## WHAT THE TASK ASKS
Copy each line below that has "mxPoint".

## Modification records
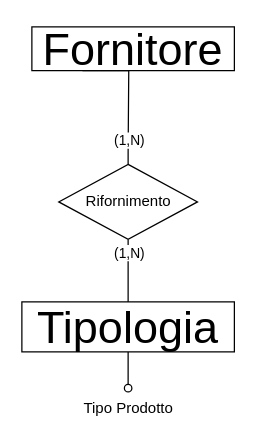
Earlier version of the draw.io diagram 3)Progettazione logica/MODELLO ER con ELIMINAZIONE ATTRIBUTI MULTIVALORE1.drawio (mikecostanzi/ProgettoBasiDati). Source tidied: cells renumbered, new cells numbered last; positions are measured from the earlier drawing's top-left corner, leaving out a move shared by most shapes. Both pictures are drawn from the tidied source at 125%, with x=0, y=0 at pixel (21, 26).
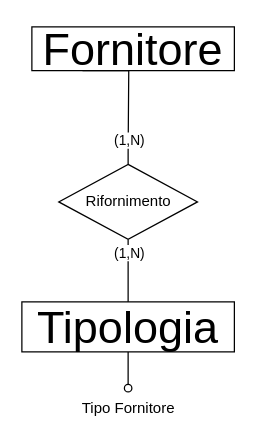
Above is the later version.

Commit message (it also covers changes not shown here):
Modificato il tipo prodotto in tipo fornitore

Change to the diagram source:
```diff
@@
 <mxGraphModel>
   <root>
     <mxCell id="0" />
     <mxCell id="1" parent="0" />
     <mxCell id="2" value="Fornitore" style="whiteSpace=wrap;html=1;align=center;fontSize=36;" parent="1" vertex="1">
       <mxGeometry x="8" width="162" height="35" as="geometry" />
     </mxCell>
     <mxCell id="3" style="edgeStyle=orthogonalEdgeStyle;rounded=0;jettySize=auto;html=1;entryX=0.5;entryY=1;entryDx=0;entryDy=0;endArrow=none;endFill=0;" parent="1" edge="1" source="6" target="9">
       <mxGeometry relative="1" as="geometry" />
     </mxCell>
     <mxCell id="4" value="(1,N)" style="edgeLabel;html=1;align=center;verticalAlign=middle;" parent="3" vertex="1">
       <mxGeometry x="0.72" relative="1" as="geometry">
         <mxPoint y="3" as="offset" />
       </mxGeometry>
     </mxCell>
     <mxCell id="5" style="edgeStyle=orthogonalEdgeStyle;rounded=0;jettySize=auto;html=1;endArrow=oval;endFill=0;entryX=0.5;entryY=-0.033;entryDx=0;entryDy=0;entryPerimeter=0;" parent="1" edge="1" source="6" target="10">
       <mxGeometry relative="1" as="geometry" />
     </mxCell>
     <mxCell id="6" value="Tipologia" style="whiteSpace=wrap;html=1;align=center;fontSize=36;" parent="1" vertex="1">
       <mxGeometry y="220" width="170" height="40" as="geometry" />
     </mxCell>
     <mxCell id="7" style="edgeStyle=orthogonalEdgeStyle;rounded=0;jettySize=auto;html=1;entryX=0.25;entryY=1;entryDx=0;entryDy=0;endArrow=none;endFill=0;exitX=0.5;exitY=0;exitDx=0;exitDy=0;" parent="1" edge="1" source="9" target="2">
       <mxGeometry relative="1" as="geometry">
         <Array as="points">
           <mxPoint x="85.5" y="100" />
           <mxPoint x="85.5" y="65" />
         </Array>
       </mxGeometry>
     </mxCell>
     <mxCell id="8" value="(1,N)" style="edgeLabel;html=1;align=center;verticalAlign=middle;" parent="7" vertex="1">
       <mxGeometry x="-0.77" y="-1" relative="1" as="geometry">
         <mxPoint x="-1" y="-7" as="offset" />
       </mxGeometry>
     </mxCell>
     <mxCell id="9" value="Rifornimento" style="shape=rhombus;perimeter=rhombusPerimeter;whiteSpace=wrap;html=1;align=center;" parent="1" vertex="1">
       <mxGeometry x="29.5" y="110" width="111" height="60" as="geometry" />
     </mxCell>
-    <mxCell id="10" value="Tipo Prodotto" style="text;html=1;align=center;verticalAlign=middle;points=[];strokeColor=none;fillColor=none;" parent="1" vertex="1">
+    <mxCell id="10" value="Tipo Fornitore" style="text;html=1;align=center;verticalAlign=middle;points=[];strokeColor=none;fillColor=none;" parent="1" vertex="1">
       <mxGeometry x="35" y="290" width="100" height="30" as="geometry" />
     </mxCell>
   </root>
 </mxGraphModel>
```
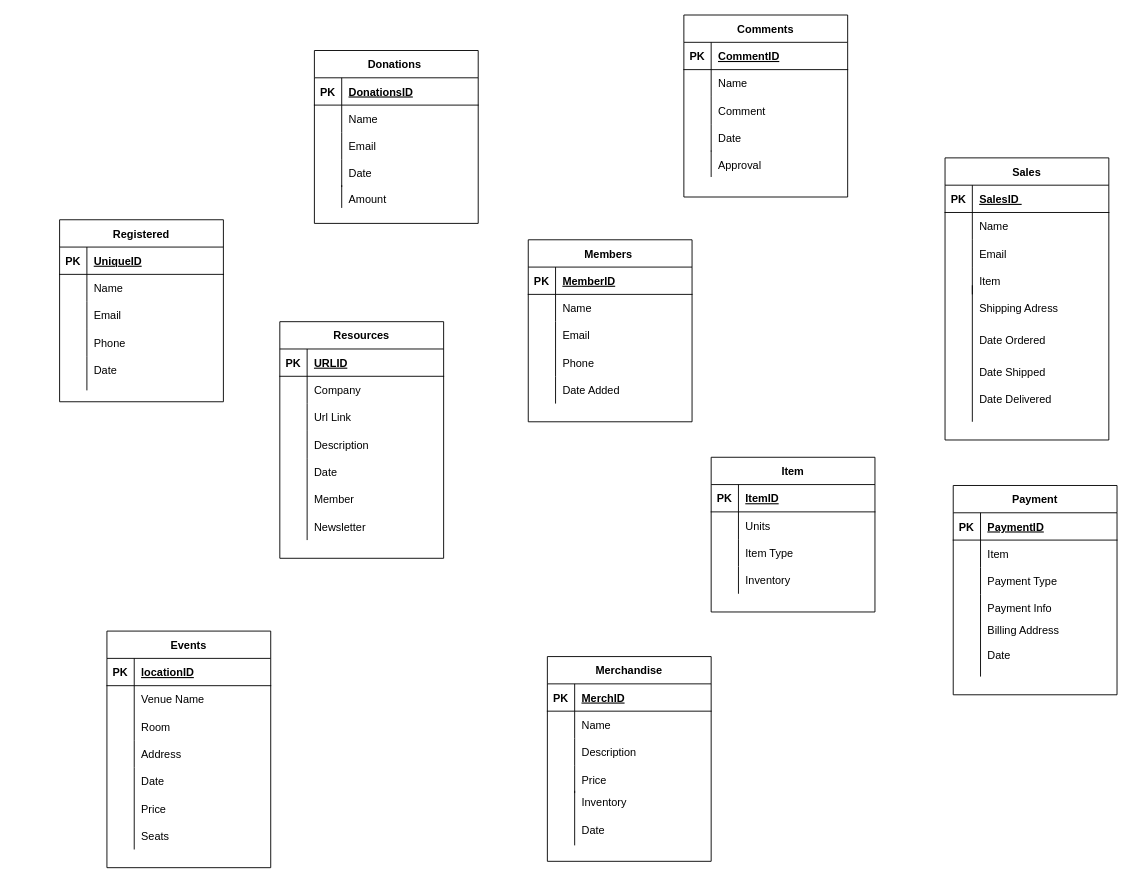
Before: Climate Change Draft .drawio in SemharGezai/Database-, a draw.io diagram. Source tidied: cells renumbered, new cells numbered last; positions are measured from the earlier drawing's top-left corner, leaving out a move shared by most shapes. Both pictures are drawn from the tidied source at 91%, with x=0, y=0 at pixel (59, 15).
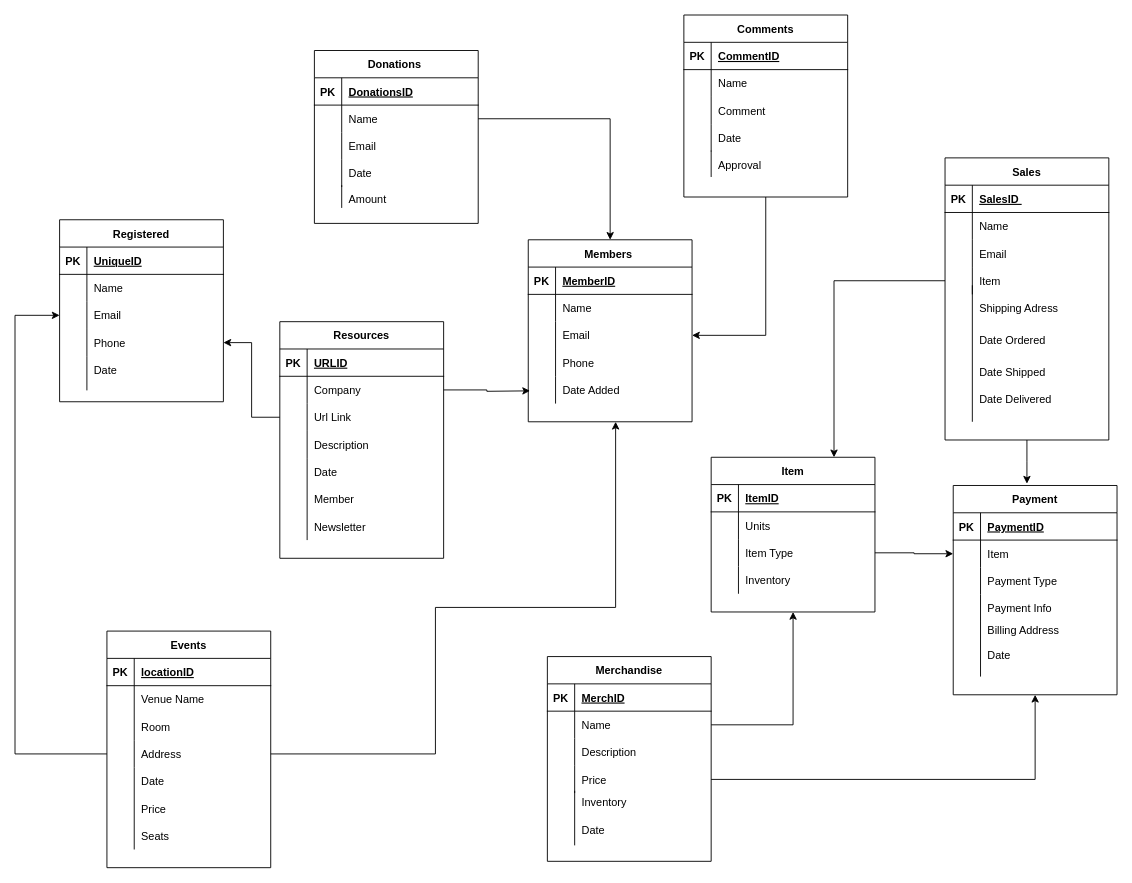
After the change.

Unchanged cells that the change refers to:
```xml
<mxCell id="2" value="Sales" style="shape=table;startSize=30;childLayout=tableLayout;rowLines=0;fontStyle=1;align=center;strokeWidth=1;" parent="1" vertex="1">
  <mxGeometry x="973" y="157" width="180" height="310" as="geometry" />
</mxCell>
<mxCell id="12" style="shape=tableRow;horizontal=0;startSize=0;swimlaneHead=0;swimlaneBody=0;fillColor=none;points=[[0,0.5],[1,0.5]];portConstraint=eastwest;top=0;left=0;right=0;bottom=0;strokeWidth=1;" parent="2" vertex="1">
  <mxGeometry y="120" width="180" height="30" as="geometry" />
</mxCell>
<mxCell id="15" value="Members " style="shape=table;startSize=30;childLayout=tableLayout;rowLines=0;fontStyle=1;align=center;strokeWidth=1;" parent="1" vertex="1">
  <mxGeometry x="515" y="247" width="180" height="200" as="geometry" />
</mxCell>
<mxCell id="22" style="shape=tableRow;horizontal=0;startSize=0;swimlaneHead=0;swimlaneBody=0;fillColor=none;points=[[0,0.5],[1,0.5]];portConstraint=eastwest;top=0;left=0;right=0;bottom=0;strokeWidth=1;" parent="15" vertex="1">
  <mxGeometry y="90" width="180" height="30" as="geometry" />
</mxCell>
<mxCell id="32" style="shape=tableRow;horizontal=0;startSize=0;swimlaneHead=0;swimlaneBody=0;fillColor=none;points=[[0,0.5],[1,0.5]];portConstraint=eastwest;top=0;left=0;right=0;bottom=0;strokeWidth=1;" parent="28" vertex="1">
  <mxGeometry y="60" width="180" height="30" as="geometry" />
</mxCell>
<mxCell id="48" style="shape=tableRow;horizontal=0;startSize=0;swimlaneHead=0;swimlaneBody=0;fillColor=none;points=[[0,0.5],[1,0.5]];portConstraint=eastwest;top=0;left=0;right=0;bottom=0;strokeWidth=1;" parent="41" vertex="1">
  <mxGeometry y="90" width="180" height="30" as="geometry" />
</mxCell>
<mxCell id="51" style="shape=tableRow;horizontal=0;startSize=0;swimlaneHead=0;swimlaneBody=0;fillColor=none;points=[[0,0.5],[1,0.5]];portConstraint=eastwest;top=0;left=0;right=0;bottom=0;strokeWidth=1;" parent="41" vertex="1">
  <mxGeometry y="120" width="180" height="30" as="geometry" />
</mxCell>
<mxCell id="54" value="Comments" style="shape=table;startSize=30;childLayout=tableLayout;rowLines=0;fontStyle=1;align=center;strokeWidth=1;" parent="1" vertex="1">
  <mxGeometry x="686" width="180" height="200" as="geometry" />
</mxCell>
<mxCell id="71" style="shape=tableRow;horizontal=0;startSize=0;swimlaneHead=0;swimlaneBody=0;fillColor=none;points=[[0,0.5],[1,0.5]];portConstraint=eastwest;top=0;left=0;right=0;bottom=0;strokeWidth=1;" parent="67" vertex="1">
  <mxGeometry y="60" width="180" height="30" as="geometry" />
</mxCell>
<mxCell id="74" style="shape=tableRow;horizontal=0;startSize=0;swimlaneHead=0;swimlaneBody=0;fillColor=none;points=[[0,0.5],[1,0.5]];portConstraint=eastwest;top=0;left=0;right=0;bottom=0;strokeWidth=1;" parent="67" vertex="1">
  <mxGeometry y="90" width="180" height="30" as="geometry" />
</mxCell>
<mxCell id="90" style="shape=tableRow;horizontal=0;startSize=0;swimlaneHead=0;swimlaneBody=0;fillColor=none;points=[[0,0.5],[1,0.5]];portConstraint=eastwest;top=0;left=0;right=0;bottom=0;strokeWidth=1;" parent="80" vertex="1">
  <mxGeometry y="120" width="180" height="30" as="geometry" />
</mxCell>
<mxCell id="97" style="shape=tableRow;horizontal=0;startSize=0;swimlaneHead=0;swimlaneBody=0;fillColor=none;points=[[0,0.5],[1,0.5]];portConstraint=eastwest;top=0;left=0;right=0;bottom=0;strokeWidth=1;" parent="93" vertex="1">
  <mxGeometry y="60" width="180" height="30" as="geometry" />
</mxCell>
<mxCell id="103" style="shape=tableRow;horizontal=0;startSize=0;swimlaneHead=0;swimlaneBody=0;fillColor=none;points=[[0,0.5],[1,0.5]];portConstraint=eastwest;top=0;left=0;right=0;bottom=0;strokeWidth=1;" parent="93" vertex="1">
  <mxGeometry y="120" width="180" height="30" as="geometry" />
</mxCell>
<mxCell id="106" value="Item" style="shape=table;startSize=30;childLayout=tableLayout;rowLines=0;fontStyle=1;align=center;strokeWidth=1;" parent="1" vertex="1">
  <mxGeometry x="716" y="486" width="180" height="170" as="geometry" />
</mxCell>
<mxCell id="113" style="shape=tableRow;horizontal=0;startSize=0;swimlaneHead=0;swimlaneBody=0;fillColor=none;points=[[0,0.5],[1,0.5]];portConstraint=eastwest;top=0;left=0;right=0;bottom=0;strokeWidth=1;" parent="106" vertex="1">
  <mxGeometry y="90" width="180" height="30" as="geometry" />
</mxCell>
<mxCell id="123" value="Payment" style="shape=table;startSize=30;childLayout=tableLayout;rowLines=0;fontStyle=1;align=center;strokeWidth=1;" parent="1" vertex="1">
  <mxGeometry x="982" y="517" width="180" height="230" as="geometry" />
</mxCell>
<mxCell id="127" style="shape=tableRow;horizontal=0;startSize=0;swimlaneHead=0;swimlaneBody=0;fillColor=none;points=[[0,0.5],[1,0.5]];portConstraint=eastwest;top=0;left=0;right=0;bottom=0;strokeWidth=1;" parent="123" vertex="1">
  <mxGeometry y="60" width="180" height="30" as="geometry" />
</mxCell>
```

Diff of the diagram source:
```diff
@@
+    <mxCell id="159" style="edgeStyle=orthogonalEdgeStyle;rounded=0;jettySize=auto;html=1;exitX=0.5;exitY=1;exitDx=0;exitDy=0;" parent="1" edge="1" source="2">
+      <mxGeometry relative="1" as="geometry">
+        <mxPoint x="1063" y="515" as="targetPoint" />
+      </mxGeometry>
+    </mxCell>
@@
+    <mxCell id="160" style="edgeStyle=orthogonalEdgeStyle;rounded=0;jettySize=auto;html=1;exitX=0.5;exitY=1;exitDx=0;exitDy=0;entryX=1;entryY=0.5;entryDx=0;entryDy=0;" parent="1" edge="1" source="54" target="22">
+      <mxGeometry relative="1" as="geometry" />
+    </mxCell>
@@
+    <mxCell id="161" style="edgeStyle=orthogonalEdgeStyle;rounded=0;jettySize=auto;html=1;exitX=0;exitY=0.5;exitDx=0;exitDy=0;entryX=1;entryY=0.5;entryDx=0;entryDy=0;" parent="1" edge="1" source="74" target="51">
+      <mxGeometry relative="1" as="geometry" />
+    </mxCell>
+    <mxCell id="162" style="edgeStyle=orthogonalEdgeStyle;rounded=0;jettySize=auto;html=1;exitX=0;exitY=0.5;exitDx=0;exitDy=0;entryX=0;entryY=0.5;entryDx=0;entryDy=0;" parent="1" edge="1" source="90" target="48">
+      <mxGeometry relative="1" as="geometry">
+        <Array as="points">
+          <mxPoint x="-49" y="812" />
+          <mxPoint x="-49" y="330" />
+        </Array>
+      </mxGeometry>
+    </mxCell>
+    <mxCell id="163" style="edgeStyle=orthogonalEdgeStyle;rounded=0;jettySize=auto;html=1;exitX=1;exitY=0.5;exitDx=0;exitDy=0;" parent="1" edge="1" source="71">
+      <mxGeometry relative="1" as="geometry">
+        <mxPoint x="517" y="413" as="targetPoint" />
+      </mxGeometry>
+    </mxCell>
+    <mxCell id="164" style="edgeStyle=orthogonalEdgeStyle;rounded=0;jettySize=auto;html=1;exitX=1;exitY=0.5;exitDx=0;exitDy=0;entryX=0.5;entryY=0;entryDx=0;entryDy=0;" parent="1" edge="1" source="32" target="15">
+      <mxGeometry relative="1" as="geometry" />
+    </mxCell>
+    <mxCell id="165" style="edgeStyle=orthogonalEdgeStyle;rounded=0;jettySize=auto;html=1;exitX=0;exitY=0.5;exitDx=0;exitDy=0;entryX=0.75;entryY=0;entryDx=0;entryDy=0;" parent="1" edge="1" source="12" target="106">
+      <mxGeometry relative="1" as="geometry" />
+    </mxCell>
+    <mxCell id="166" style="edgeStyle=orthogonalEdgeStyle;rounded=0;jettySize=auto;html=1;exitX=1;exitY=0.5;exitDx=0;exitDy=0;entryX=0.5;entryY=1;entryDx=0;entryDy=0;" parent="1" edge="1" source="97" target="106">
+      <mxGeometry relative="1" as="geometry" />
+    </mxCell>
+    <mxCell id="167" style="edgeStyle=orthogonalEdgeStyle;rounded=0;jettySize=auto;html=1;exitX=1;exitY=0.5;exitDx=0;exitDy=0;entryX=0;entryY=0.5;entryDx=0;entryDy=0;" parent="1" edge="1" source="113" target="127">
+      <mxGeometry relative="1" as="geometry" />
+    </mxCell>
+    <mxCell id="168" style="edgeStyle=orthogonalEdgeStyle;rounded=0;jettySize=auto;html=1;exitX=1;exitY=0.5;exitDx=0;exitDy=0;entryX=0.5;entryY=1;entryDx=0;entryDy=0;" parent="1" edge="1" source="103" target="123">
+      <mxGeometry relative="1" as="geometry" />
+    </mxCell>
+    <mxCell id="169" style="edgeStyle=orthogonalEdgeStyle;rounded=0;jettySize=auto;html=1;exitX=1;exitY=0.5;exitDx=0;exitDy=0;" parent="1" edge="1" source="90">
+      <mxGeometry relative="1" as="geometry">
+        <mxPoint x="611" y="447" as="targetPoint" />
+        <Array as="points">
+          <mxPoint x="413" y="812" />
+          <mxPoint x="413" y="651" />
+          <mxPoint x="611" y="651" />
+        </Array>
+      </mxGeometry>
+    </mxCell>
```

## SOLUTION TO THIS EXERCISE
         <mxPoint y="3" as="offset" />
           <mxPoint x="85.5" y="100" />
           <mxPoint x="85.5" y="65" />
         <mxPoint x="-1" y="-7" as="offset" />
+        <mxPoint x="1063" y="515" as="targetPoint" />
+          <mxPoint x="-49" y="812" />
+          <mxPoint x="-49" y="330" />
+        <mxPoint x="517" y="413" as="targetPoint" />
+        <mxPoint x="611" y="447" as="targetPoint" />
+          <mxPoint x="413" y="812" />
+          <mxPoint x="413" y="651" />
+          <mxPoint x="611" y="651" />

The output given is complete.